The recent paper, published in the Journal of Geophysical Research, shows a dramatic 98 percent drop in air pollution from motor vehicles since the 1960s, despite a threefold increase in the use of gasoline and diesel fuel over the same period. The chemicals tracked by the researchers, called volatile organic compounds (VOCs), are primarily emitted from the tailpipes of vehicles, and "are a key ingredient in the formation of ground-level ozone," writes the National Oceanic and Atmospheric Administration.
"The magnitude of the drop in VOC levels was surprising, even to researchers who expected some kind of decrease resulting from California's longtime efforts to control vehicle pollution."
"Even on the most polluted day during a research mission in 2010, we measured half the VOCs we had seen just eight years earlier," said Carsten Warneke, Ph.D., a NOAA-funded scientist with the Cooperative Institute for Research in Environmental Sciences (CIRES) at the University of Colorado Boulder. "The difference was amazing."

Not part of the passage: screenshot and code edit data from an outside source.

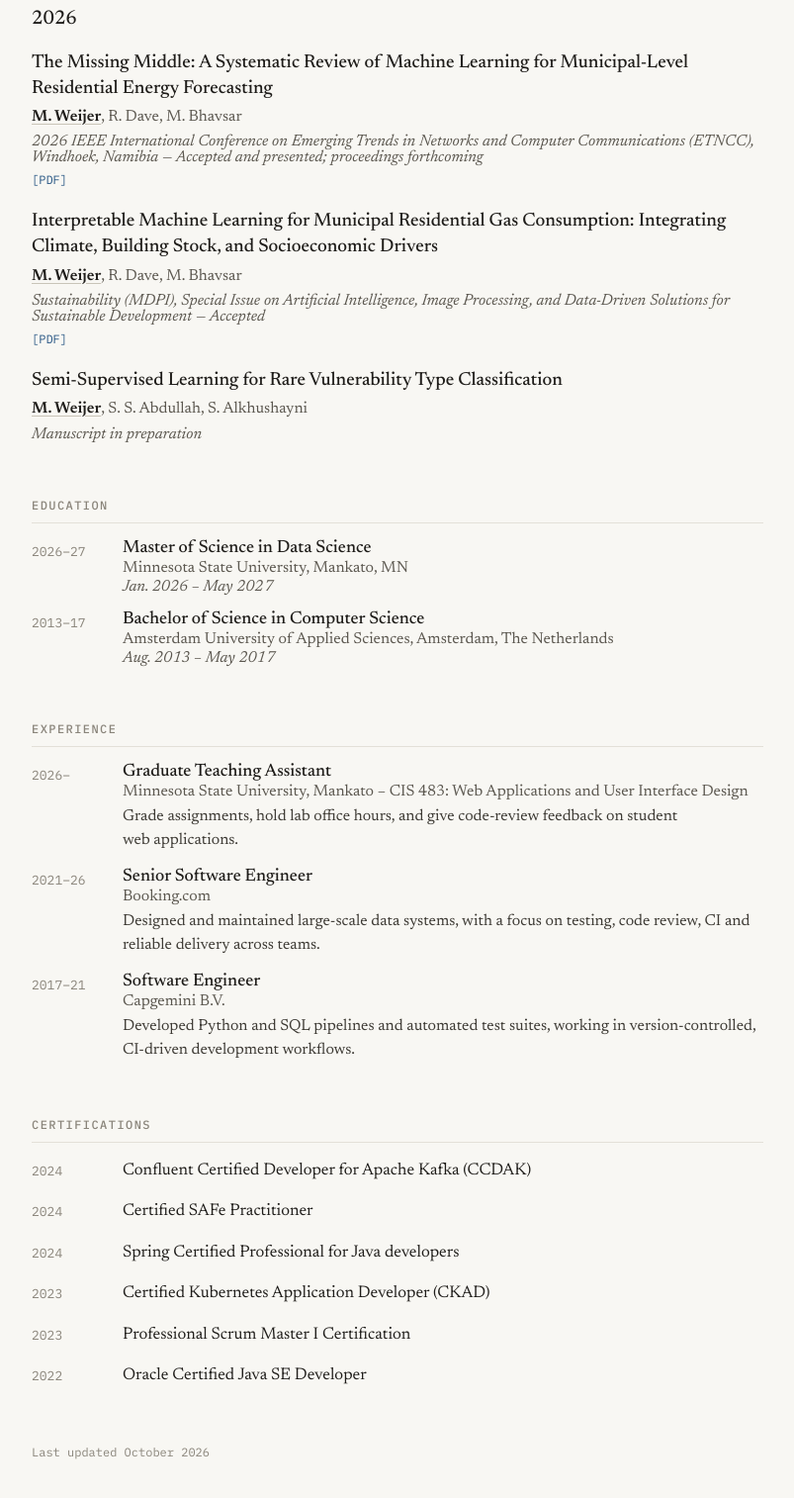
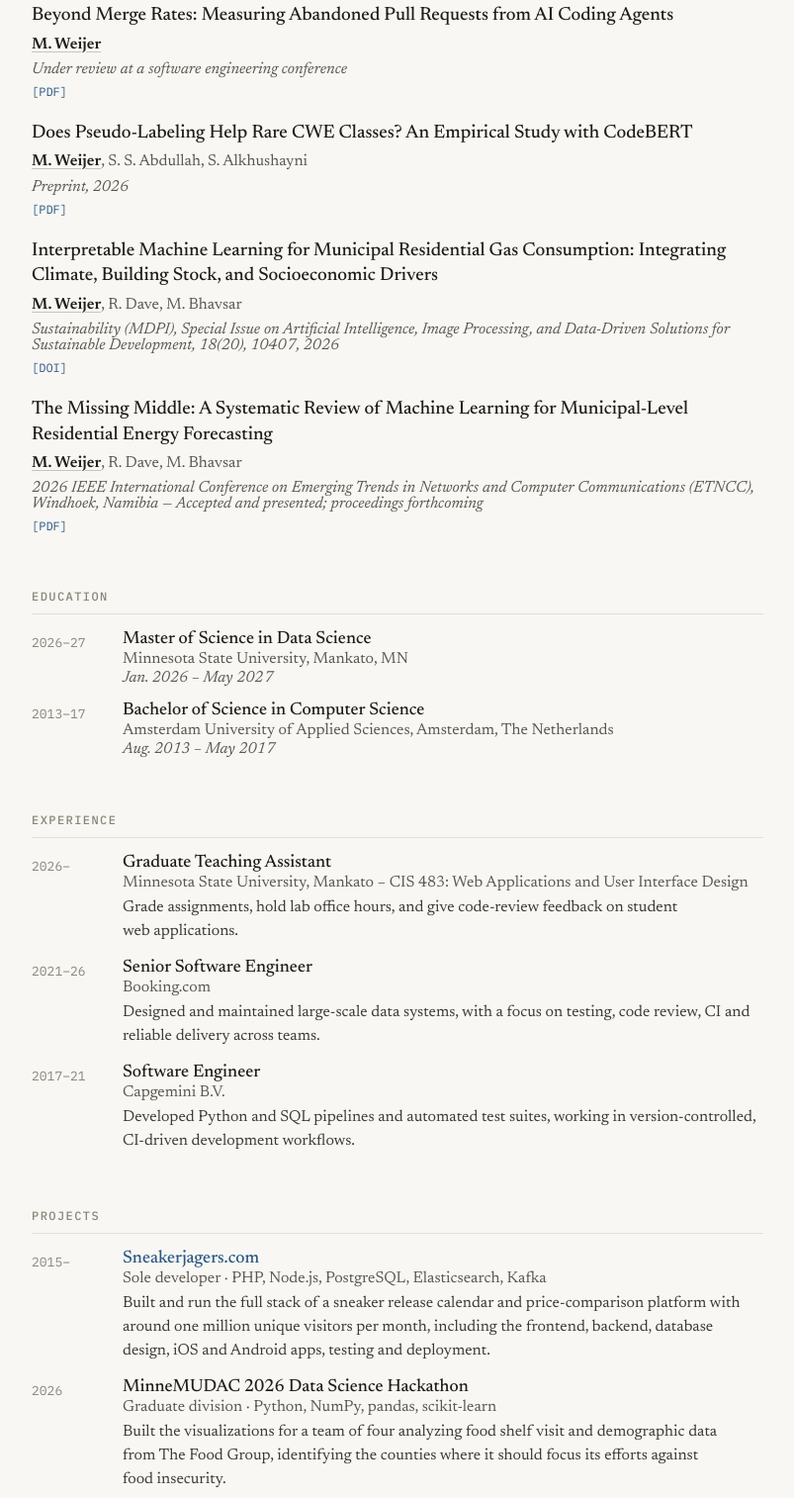
Before and after one commit to martenweijer/martenweijer.github.io, a plain HTML site: page index.html in a window 1280 px wide. Shown: the part 426-1940 px from the top of the page at 99% size, without its empty margins (376-1179 px from the left). Drawn offline with Linux system fonts and the light colour scheme.

Commit message:
updating to latest version

```diff
--- a/index.html
+++ b/index.html
@@ -35,23 +35,29 @@
       <section aria-labelledby="research-heading">
         <h2 id="research-heading">Research</h2>
         <div class="publication-group">
-          <h3 class="publication-year">2026</h3>
+          <article class="publication">
+            <h4>Beyond Merge Rates: Measuring Abandoned Pull Requests from AI Coding Agents</h4>
+            <p class="authors"><strong class="author-self">M. Weijer</strong></p>
+            <p class="venue">Under review at a software engineering conference</p>
+            <div class="publication-links"><a href="abandoned-prs.pdf" aria-label="PDF: Beyond Merge Rates: Measuring Abandoned Pull Requests from AI Coding Agents">[PDF]</a></div>
+          </article>
+          <article class="publication">
+            <h4>Does Pseudo-Labeling Help Rare CWE Classes? An Empirical Study with CodeBERT</h4>
+            <p class="authors"><strong class="author-self">M. Weijer</strong>, S. S. Abdullah, S. Alkhushayni</p>
+            <p class="venue">Preprint, 2026</p>
+            <div class="publication-links"><a href="pseudo-labeling-rare-cwe.pdf" aria-label="PDF: Does Pseudo-Labeling Help Rare CWE Classes?">[PDF]</a></div>
+          </article>
+          <article class="publication">
+            <h4>Interpretable Machine Learning for Municipal Residential Gas Consumption: Integrating Climate, Building Stock, and Socioeconomic Drivers</h4>
+            <p class="authors"><strong class="author-self">M. Weijer</strong>, R. Dave, M. Bhavsar</p>
+            <p class="venue">Sustainability (MDPI), Special Issue on Artificial Intelligence, Image Processing, and Data-Driven Solutions for Sustainable Development, 18(20), 10407, 2026</p>
+            <div class="publication-links"><a href="https://doi.org/10.3390/su182010407" aria-label="DOI: Interpretable Machine Learning for Municipal Residential Gas Consumption">[DOI]</a></div>
+          </article>
           <article class="publication">
             <h4>The Missing Middle: A Systematic Review of Machine Learning for Municipal-Level Residential Energy Forecasting</h4>
             <p class="authors"><strong class="author-self">M. Weijer</strong>, R. Dave, M. Bhavsar</p>
             <p class="venue">2026 IEEE International Conference on Emerging Trends in Networks and Computer Communications (ETNCC), Windhoek, Namibia — Accepted and presented; proceedings forthcoming</p>
             <div class="publication-links"><a href="missing-middle.pdf" aria-label="PDF: The Missing Middle">[PDF]</a></div>
-          </article>
-          <article class="publication">
-            <h4>Interpretable Machine Learning for Municipal Residential Gas Consumption: Integrating Climate, Building Stock, and Socioeconomic Drivers</h4>
-            <p class="authors"><strong class="author-self">M. Weijer</strong>, R. Dave, M. Bhavsar</p>
-            <p class="venue">Sustainability (MDPI), Special Issue on Artificial Intelligence, Image Processing, and Data-Driven Solutions for Sustainable Development — Accepted</p>
-            <div class="publication-links"><a href="gas-consumption.pdf" aria-label="PDF: Interpretable Machine Learning for Municipal Residential Gas Consumption">[PDF]</a></div>
-          </article>
-          <article class="publication">
-            <h4>Semi-Supervised Learning for Rare Vulnerability Type Classification</h4>
-            <p class="authors"><strong class="author-self">M. Weijer</strong>, S. S. Abdullah, S. Alkhushayni</p>
-            <p class="venue">Manuscript in preparation</p>
           </article>
         </div>
       </section>
@@ -108,6 +114,28 @@
         </ul>
       </section>
 
+      <section aria-labelledby="projects-heading">
+        <h2 id="projects-heading">Projects</h2>
+        <ul class="timeline" role="list">
+          <li>
+            <span class="years">2015–</span>
+            <div class="entry">
+              <h3><a href="https://www.sneakerjagers.com" target="_blank" rel="noopener">Sneakerjagers.com</a></h3>
+              <p class="place">Sole developer · PHP, Node.js, PostgreSQL, Elasticsearch, Kafka</p>
+              <p class="description">Built and run the full stack of a sneaker release calendar and price-comparison platform with around one million unique visitors per month, including the frontend, backend, database design, iOS and Android apps, testing and deployment.</p>
+            </div>
+          </li>
+          <li>
+            <span class="years">2026</span>
+            <div class="entry">
+              <h3>MinneMUDAC 2026 Data Science Hackathon</h3>
+              <p class="place">Graduate division · Python, NumPy, pandas, scikit-learn</p>
+              <p class="description">Built the visualizations for a team of four analyzing food shelf visit and demographic data from The Food Group, identifying the counties where it should focus its efforts against food insecurity.</p>
+            </div>
+          </li>
+        </ul>
+      </section>
+
       <section aria-labelledby="certifications-heading">
         <h2 id="certifications-heading">Certifications</h2>
         <ul class="timeline certifications" role="list">
--- a/styles.css
+++ b/styles.css
@@ -108,7 +108,6 @@ h2 {
   border-bottom: 1px solid var(--border);
 }
 .publication-group { display: flex; flex-direction: column; gap: 22px; }
-.publication-year { font-size: 20px; font-weight: 500; margin-top: 6px; }
 .publication { display: flex; flex-direction: column; align-items: flex-start; gap: 5px; min-width: 0; }
 .publication h4 { font-size: 19px; line-height: 1.35; font-weight: 500; text-wrap: pretty; }
 .authors { font-size: 16px; line-height: 1.45; color: var(--muted); }
```
Also changed, not shown: 4 other files.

Despite the improvements in vehicle emissions, attributed to "requirements for catalytic converters, use of reformulated fuels less prone to evaporate, and improved engine efficiency of new vehicles," overall ozone levels in L.A. have not fallen as steeply. "Ozone pollution in the Los Angeles Basin has decreased since the 1960s, but levels still don't meet ozone standards set by the Environmental Protection Agency."